The National profiles artist Mohamed Kanoo:
Pop art Arab-style is what Kanoo is good at. A longtime fan of Andy Warhol, his first attempt at art, in 1989, in the spirit of “how difficult can it be?”, was a combination of the polarised colour palettes of Warhol and the giant projections of Roy Lichtenstein.
“I liked Andy Warhol, I liked his style, so it was a question of how do I recreate that?” explains Kanoo. “Andy Warhol had this silkscreen process, but I could not get the materials here, and I said I have to have fun with this and create it myself. And I found Roy Lichtenstein who took these comic books and then projected them, drew them and painted them, and I said, well I can do that. So I merged the two and ended up with Andy Warhol style but hand-painted.” [ . . . ]
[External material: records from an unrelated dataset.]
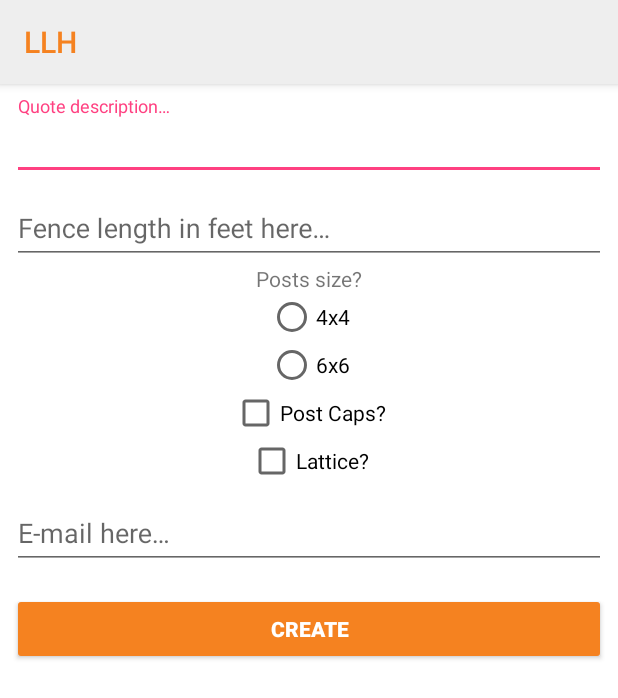
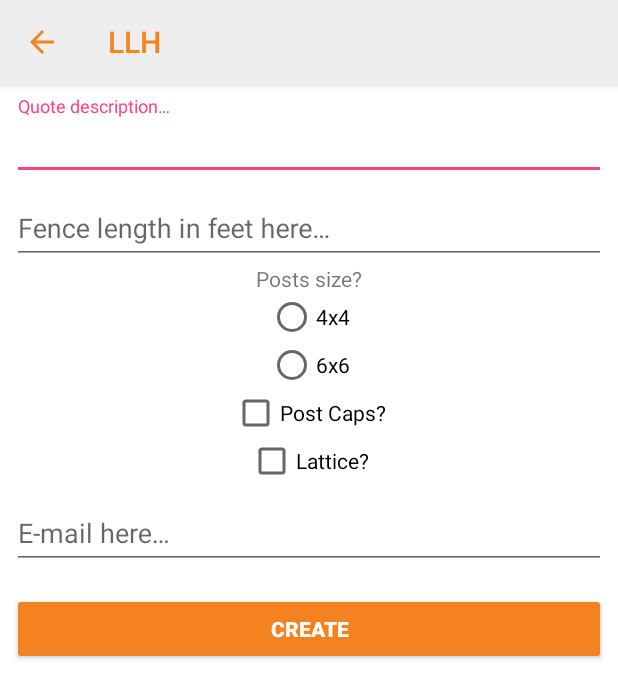
Before and after one commit to gramoszuniga/LLH, an Android app: the QuoteFencingActivity screen opened directly, with no data from a screen before it, on a phone screen of 412 x 824 dp. Shown: the top 698 px of the screen. Run offline under Robolectric (Android 15) with nearby library versions, the phone set to English and light mode, and no system bars.

Commit message:
Some landscape layouts + final touch-ups

```diff
--- a/app/src/main/java/ca/on/einfari/llh/activities/QuoteFencingActivity.java
+++ b/app/src/main/java/ca/on/einfari/llh/activities/QuoteFencingActivity.java
@@ -12,6 +12,7 @@ import android.content.Intent;
 import android.os.AsyncTask;
 import android.os.Bundle;
 import android.support.v7.app.AppCompatActivity;
+import android.support.v7.widget.Toolbar;
 import android.text.TextUtils;
 import android.view.View;
 import android.widget.Button;
@@ -50,6 +51,10 @@ public class QuoteFencingActivity extends AppCompatActivity {
     protected void onCreate(Bundle savedInstanceState) {
         super.onCreate(savedInstanceState);
         setContentView(R.layout.activity_quote_fencing);
+        Toolbar toolbar = findViewById(R.id.toolbar);
+        setSupportActionBar(toolbar);
+        getSupportActionBar().setDisplayHomeAsUpEnabled(true);
+        getSupportActionBar().setDisplayShowHomeEnabled(true);
         txtDescription = findViewById(R.id.txtDescription);
         txtLength = findViewById(R.id.txtLength);
         rad4x4 = findViewById(R.id.rad4x4);
@@ -208,7 +213,7 @@ public class QuoteFencingActivity extends AppCompatActivity {
                 RequestBody requestBody = RequestBody.create(LLHConstants.JSON, json.toString());
                 Request request = new Request.Builder()
                         .header("Authorization", "key=" + LLHConstants.
-                                FCN_LEGACY_SERVER_KEY).url(LLHConstants.FCM_API).post(requestBody).
+                                FCM_LEGACY_SERVER_KEY).url(LLHConstants.FCM_API).post(requestBody).
                                 build();
                 client.newCall(request).execute();
             } catch (JSONException err) {
--- a/app/src/main/java/ca/on/einfari/llh/utils/LLHConstants.java
+++ b/app/src/main/java/ca/on/einfari/llh/utils/LLHConstants.java
@@ -13,7 +13,7 @@ import okhttp3.MediaType;
 public class LLHConstants {
 
     public static final MediaType JSON = MediaType.parse("application/json; charset=utf-8");
-    public static final String FCN_LEGACY_SERVER_KEY = "AIzaSyDNGCrlj3PhxOf6ew8wsKDfzpJ3tOd3xqU";
+    public static final String FCM_LEGACY_SERVER_KEY = "AIzaSyDNGCrlj3PhxOf6ew8wsKDfzpJ3tOd3xqU";
     public static final String FCM_API = "https://fcm.googleapis.com/fcm/send";
     public static final double FENCE_SECTION_DIVISOR = 8;
     public static final int FENCE_BOARDS_FACTOR = 18;
--- /dev/null
+++ b/app/src/main/res/layout-land/activity_feed.xml
@@ -0,0 +1,54 @@
+<?xml version="1.0" encoding="utf-8"?>
+<android.support.constraint.ConstraintLayout xmlns:android="http://schemas.android.com/apk/res/android"
+    xmlns:app="http://schemas.android.com/apk/res-auto"
+    xmlns:tools="http://schemas.android.com/tools"
+    android:layout_width="match_parent"
+    android:layout_height="match_parent"
+    tools:context="ca.on.einfari.llh.activities.FeedListActivity">
+
+    <android.support.design.widget.AppBarLayout
+        android:id="@+id/appbar"
+        android:layout_width="match_parent"
+        android:layout_height="wrap_content"
+        android:theme="@style/AppTheme.AppBarOverlay">
+
+        <android.support.v7.widget.Toolbar
+            android:id="@+id/toolbar"
+            android:layout_width="match_parent"
+            android:layout_height="match_parent"
+            android:layout_weight="1"
+            android:background="?attr/colorPrimary"
+            app:layout_scrollFlags="enterAlways"
+            app:popupTheme="@style/AppTheme.PopupOverlay"
+            app:title="@string/app_name"
+            app:titleTextColor="@color/textColorPrimary">
+
+        </android.support.v7.widget.Toolbar>
+
+    </android.support.design.widget.AppBarLayout>
+
+    <android.support.v4.widget.SwipeRefreshLayout
+        android:id="@+id/srlFeedList"
+        android:layout_width="0dp"
+        android:layout_height="0dp"
+        android:layout_marginBottom="8dp"
+        android:layout_marginEnd="8dp"
+        android:layout_marginLeft="8dp"
+        android:layout_marginRight="8dp"
+        android:layout_marginStart="8dp"
+        android:layout_marginTop="8dp"
+        app:layout_constraintBottom_toBottomOf="parent"
+        app:layout_constraintEnd_toEndOf="parent"
+        app:layout_constraintStart_toStartOf="parent"
+        app:layout_constraintTop_toBottomOf="@+id/appbar">
+
+        <android.support.v7.widget.RecyclerView
+            android:id="@+id/rvFeedList"
+            android:layout_width="match_parent"
+            android:layout_height="match_parent">
+
+        </android.support.v7.widget.RecyclerView>
+
+    </android.support.v4.widget.SwipeRefreshLayout>
+
+</android.support.constraint.ConstraintLayout>
--- /dev/null
+++ b/app/src/main/res/layout-land/activity_quote_fencing.xml
@@ -0,0 +1,147 @@
+<?xml version="1.0" encoding="utf-8"?>
+<android.support.constraint.ConstraintLayout xmlns:android="http://schemas.android.com/apk/res/android"
+    xmlns:app="http://schemas.android.com/apk/res-auto"
+    xmlns:tools="http://schemas.android.com/tools"
+    android:layout_width="match_parent"
+    android:layout_height="match_parent"
+    tools:context="ca.on.einfari.llh.activities.RegisterActivity">
+
+    <android.support.design.widget.AppBarLayout
+        android:id="@+id/appbar"
+        android:layout_width="match_parent"
+        android:layout_height="wrap_content"
+        android:theme="@style/AppTheme.AppBarOverlay">
+
+        <android.support.v7.widget.Toolbar
+            android:id="@+id/toolbar"
+            android:layout_width="match_parent"
+            android:layout_height="match_parent"
+            android:layout_weight="1"
+            android:background="?attr/colorPrimary"
+            app:layout_scrollFlags="scroll|enterAlways"
+            app:popupTheme="@style/AppTheme.PopupOverlay"
+            app:title="@string/app_name"
+            app:titleTextColor="@color/textColorPrimary">
+
+        </android.support.v7.widget.Toolbar>
+
+    </android.support.design.widget.AppBarLayout>
+
+    <ScrollView
+        android:layout_width="0dp"
+        android:layout_height="0dp"
+        android:layout_marginBottom="8dp"
+        android:layout_marginLeft="8dp"
+        android:layout_marginRight="8dp"
+        android:layout_marginTop="8dp"
+        app:layout_constraintBottom_toBottomOf="parent"
+        app:layout_constraintLeft_toLeftOf="parent"
+        app:layout_constraintRight_toRightOf="parent"
+        app:layout_constraintTop_toBottomOf="@+id/appbar"
+        tools:layout_constraintBottom_creator="1"
+        tools:layout_constraintLeft_creator="1"
+        tools:layout_constraintRight_creator="1"
+        tools:layout_constraintTop_creator="1">
+
+        <LinearLayout
+            android:layout_width="match_parent"
+            android:layout_height="wrap_content"
+            android:focusableInTouchMode="true"
+            android:orientation="vertical">
+
+            <android.support.design.widget.TextInputLayout
+                android:layout_width="match_parent"
+                android:layout_height="wrap_content">
+
+                <android.support.design.widget.TextInputEditText
+                    android:id="@+id/txtDescription"
+                    android:layout_width="match_parent"
+                    android:layout_height="wrap_content"
+                    android:hint="@string/quote_description"
+                    android:inputType="text"
+                    android:maxLines="1" />
+
+            </android.support.design.widget.TextInputLayout>
+
+            <android.support.design.widget.TextInputLayout
+                android:layout_width="match_parent"
+                android:layout_height="wrap_content">
+
+                <android.support.design.widget.TextInputEditText
+                    android:id="@+id/txtLength"
+                    android:layout_width="match_parent"
+                    android:layout_height="wrap_content"
+                    android:hint="@string/fence_length_here"
+                    android:inputType="numberDecimal"
+                    android:maxLines="1" />
+
+            </android.support.design.widget.TextInputLayout>
+
+            <RadioGroup xmlns:android="http://schemas.android.com/apk/res/android"
+                android:layout_width="fill_parent"
+                android:layout_height="wrap_content">
+
+                <TextView
+                    android:layout_width="wrap_content"
+                    android:layout_height="wrap_content"
+                    android:layout_gravity="center_horizontal"
+                    android:text="@string/post_size" />
+
+                <RadioButton
+                    android:id="@+id/rad4x4"
+                    android:layout_width="wrap_content"
+                    android:layout_height="wrap_content"
+                    android:layout_gravity="center_horizontal"
+                    android:text="@string/_4x4" />
+
+                <RadioButton
+                    android:id="@+id/rad6x6"
+                    android:layout_width="wrap_content"
+                    android:layout_height="wrap_content"
+                    android:layout_gravity="center_horizontal"
+                    android:text="@string/_6x6" />
+
+            </RadioGroup>
+
+            <android.support.v7.widget.AppCompatCheckBox
+                android:id="@+id/chkPostCaps"
+                android:layout_width="wrap_content"
+                android:layout_height="wrap_content"
+                android:layout_gravity="center_horizontal"
+                android:text="@string/post_caps" />
+
+            <android.support.v7.widget.AppCompatCheckBox
+                android:id="@+id/chkLattice"
+                android:layout_width="wrap_content"
+                android:layout_height="wrap_content"
+                android:layout_gravity="center_horizontal"
+                android:text="@string/lattice" />
+
+            <android.support.design.widget.TextInputLayout
+                android:layout_width="match_parent"
+                android:layout_height="wrap_content">
+
+                <android.support.design.widget.TextInputEditText
+                    android:id="@+id/txtEmail"
+                    android:layout_width="match_parent"
+                    android:layout_height="wrap_content"
+                    android:hint="@string/e_mail_here"
+                    android:inputType="textEmailAddress"
+                    android:maxLines="1" />
+
+            </android.support.design.widget.TextInputLayout>
+
+            <Button
+                android:id="@+id/btnCreate"
+                style="@style/Widget.AppCompat.Button.Colored"
+                android:layout_width="match_parent"
+                android:layout_height="wrap_content"
+                android:layout_marginTop="16dp"
+                android:text="@string/create"
+                android:textStyle="bold"
+                android:theme="@style/LLH.Button" />
+        </LinearLayout>
+
+    </ScrollView>
+
+</android.support.constraint.ConstraintLayout>
```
Influenced by the likes of Louise Bourgeois’s giant spider or the massive minimalist sculptures of Richard Serra, the huge installation was designed on a scale that would make it worth taking to the galleries of the world, spreading the information that the Arabic world does, indeed, have a contemporary art scene. Kanoo cites the Georges Pompidou in Paris, the Hamburger Bahnhof Museum in Berlin, The Tate Modern in London and the Guggenheims of New York and Bilbao as the places where he would like to see his work displayed. [ . . . ]
This hybrid art that is a mix of contemporary western style and Arabic ideas is, Kanoo insists, part of the global history of art, just the latest movement in a long tradition of East-meets-West visual culture, and he talks knowledgeably and enthusiastically about the mutual influence of Constantinople and Venice before the Renaissance, of Andalucian Spain, of Baghdad, destroyed by the Mongol invasion, the Golden Horde. “It’s like any art,” he says. “The tradition of art history builds on the predecessor. What contemporary Arab art is doing is simply building on the foundations of creating art that exists all over the world but infusing it with an Arab or Islamic culture.”
Squaring the Circle (The National)